Jean Decety and Jason M. Cowell
Perspect Psychol Sci. 2014 Sep; 9(4): 525–537.
The past decade has witnessed a flurry of empirical and theoretical research on morality and empathy, as well as increased interest and usage in the media and the public arena. At times, in both popular and academia, morality and empathy are used interchangeably, and quite often the latter is considered to play a foundational role for the former. In this article, we argue that, while there is a relationship between morality and empathy, it is not as straightforward as apparent at first glance. Moreover, it is critical to distinguish between the different facets of empathy (emotional sharing, empathic concern, and perspective taking), as each uniquely influences moral cognition and predicts differential outcomes in moral behavior. Empirical evidence and theories from evolutionary biology, developmental, behavioral, and affective and social neuroscience are comprehensively integrated in support of this argument. The wealth of findings illustrates a complex and equivocal relationship between morality and empathy. The key to understanding such relations is to be more precise on the concepts being used, and perhaps abandoning the muddy concept of empathy.

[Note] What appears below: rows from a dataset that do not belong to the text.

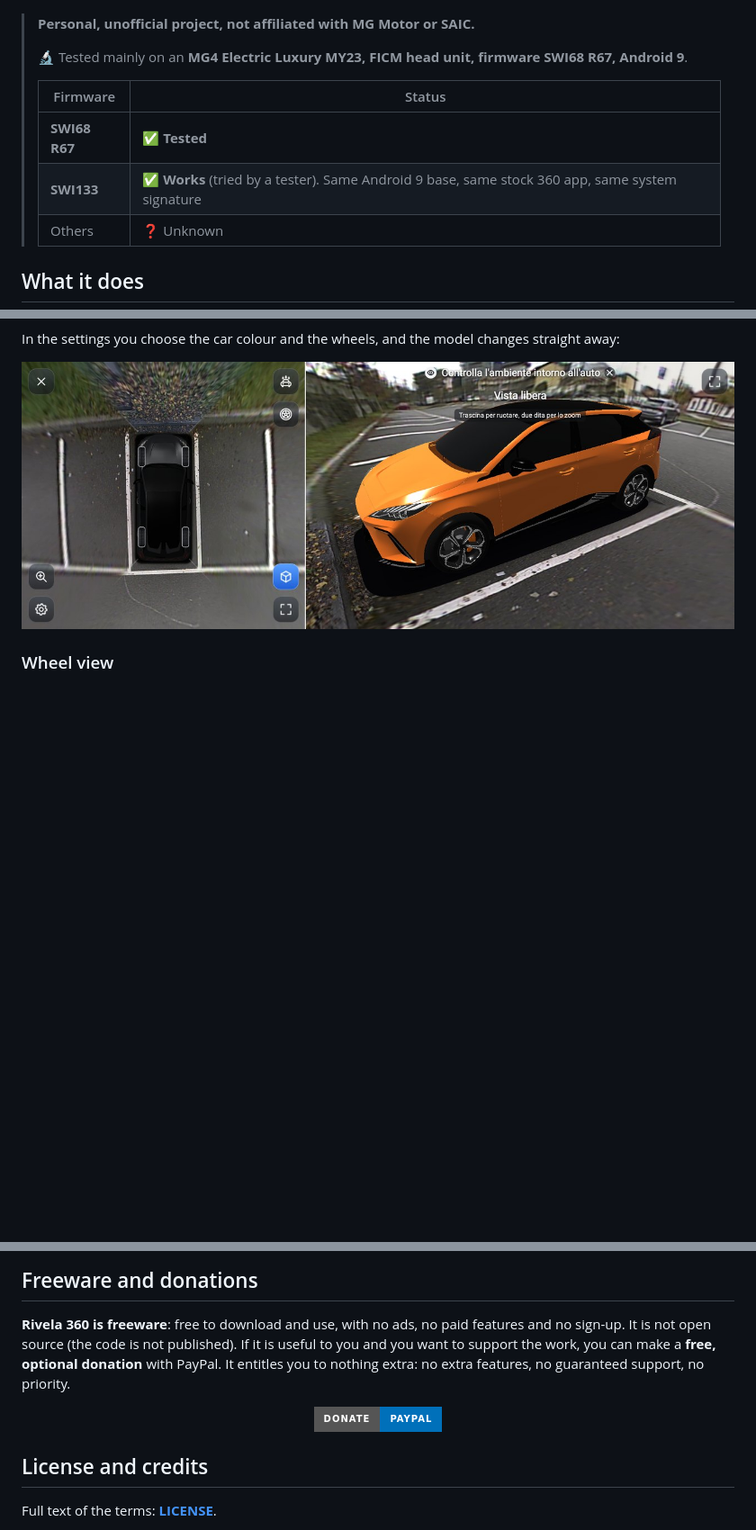
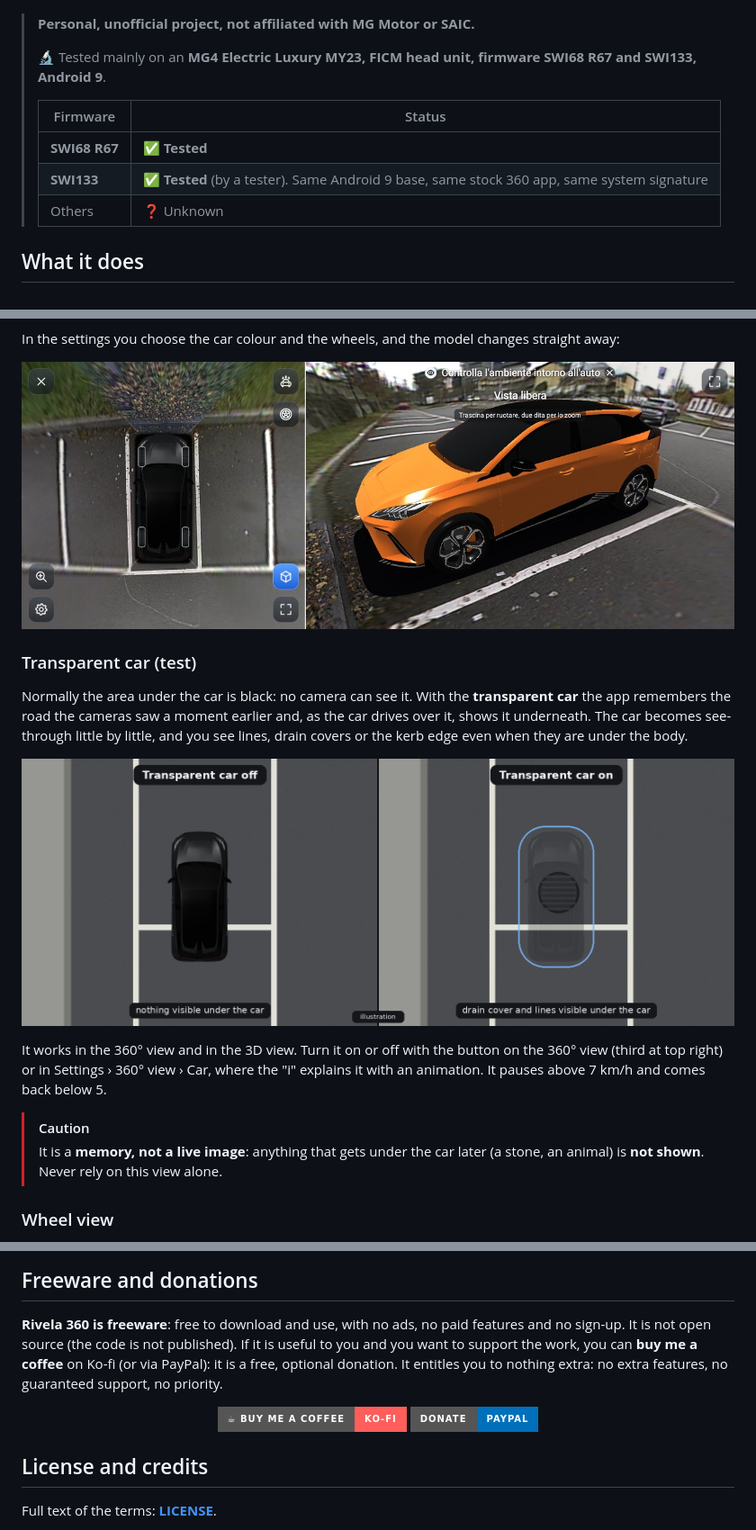
Before and after one commit to andneg7/rivela360-mg4, a Markdown page: README.md, 3 parts joined by grey strips. Shown at 90% size. Rendered like a GitHub page; pictures changed too: immagini/transparent-car-illustration.png (added); badges without logos; blank space fills up the shorter version.

```diff
--- a/README.md
+++ b/README.md
@@ -29,12 +29,12 @@
 
 > **Personal, unofficial project, not affiliated with MG Motor or SAIC.**
 >
-> 🔬 Tested mainly on an **MG4 Electric Luxury MY23, FICM head unit, firmware SWI68 R67, Android 9**.
+> 🔬 Tested mainly on an **MG4 Electric Luxury MY23, FICM head unit, firmware SWI68 R67 and SWI133, Android 9**.
 >
 > | Firmware | Status |
 > |---|---|
 > | **SWI68 R67** | ✅ **Tested** |
-> | **SWI133** | ✅ **Works** (tried by a tester). Same Android 9 base, same stock 360 app, same system signature |
+> | **SWI133** | ✅ **Tested** (by a tester). Same Android 9 base, same stock 360 app, same system signature |
 > | Others | ❓ Unknown |
 
 ## What it does
@@ -86,6 +87,16 @@ The model shows lights, indicators and wheels that steer. The **3D sensor curtai
 In the settings you choose the car colour and the wheels, and the model changes straight away:
 
 ![3D view with the orange car](immagini/guida-3d-colori.jpg)
+
+### Transparent car (test)
+Normally the area under the car is black: no camera can see it. With the **transparent car** the app remembers the road the cameras saw a moment earlier and, as the car drives over it, shows it underneath. The car becomes see-through little by little, and you see lines, drain covers or the kerb edge even when they are under the body.
+
+![Transparent car off and on (illustration): with it on, the drain cover and the lines under the car are visible](immagini/transparent-car-illustration.png)
+
+It works in the 360° view and in the 3D view. Turn it on or off with the button on the 360° view (third at top right) or in Settings › 360° view › Car, where the "i" explains it with an animation. It pauses above 7 km/h and comes back below 5.
+
+> [!CAUTION]
+> It is a **memory, not a live image**: anything that gets under the car later (a stone, an animal) is **not shown**. Never rely on this view alone.
 
 ### Wheel view
 The **rim** button opens the wheel view: straightened images with a **red line** along the edge of the car. It helps you get close to the kerb without touching tyres and rims. Each window closes with its own X; one tap **enlarges** it, another makes it small again.
@@ -161,9 +172,9 @@ The app checks for updates from this repository (Settings › Updates). The list
 
 ## Freeware and donations
 **Rivela 360 is freeware**: free to download and use, with no ads, no paid features and no sign-up. It is not open source (the code is not published).
-If it is useful to you and you want to support the work, you can make a **free, optional donation** with PayPal. It entitles you to nothing extra: no extra features, no guaranteed support, no priority.
+If it is useful to you and you want to support the work, you can **buy me a coffee** on Ko-fi (or via PayPal): it is a free, optional donation. It entitles you to nothing extra: no extra features, no guaranteed support, no priority.
 
-<p align="center"><a href="https://www.paypal.me/anegri18"><img alt="Donate with PayPal" src="https://img.shields.io/badge/Donate-PayPal-0070ba?logo=paypal&logoColor=white&style=for-the-badge"></a></p>
+<p align="center"><a href="https://ko-fi.com/rivela360"><img alt="Buy me a coffee on Ko-fi" src="https://img.shields.io/badge/☕%20Buy%20me%20a%20coffee-Ko--fi-ff5e5b?logo=kofi&logoColor=white&style=for-the-badge"></a> <a href="https://www.paypal.me/anegri18"><img alt="Donate with PayPal" src="https://img.shields.io/badge/Donate-PayPal-0070ba?logo=paypal&logoColor=white&style=for-the-badge"></a></p>
 
 ## License and credits
 Full text of the terms: [**LICENSE**](LICENSE).
```
Also changed, not shown: other parts of README.md (+2 -1 lines), README.it.md (+16 -5 lines), immagini/auto-trasparente-illustrazione.png (added), 2 other files.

From the Conclusion:
To wrap up on a provocative note, it may be advantageous for the science of morality, in the future, to refrain from using the catch-all term of empathy, which applies to a myriad of processes and phenomena, and as a result yields confusion in both understanding and predictive ability. In both academic and applied domains such medicine, ethics, law and policy, empathy has become an enticing, but muddy notion, potentially leading to misinterpretation. If ancient Greek philosophy has taught us anything, it is that when a concept is attributed with so many meanings, it is at risk for losing function.
The article is here.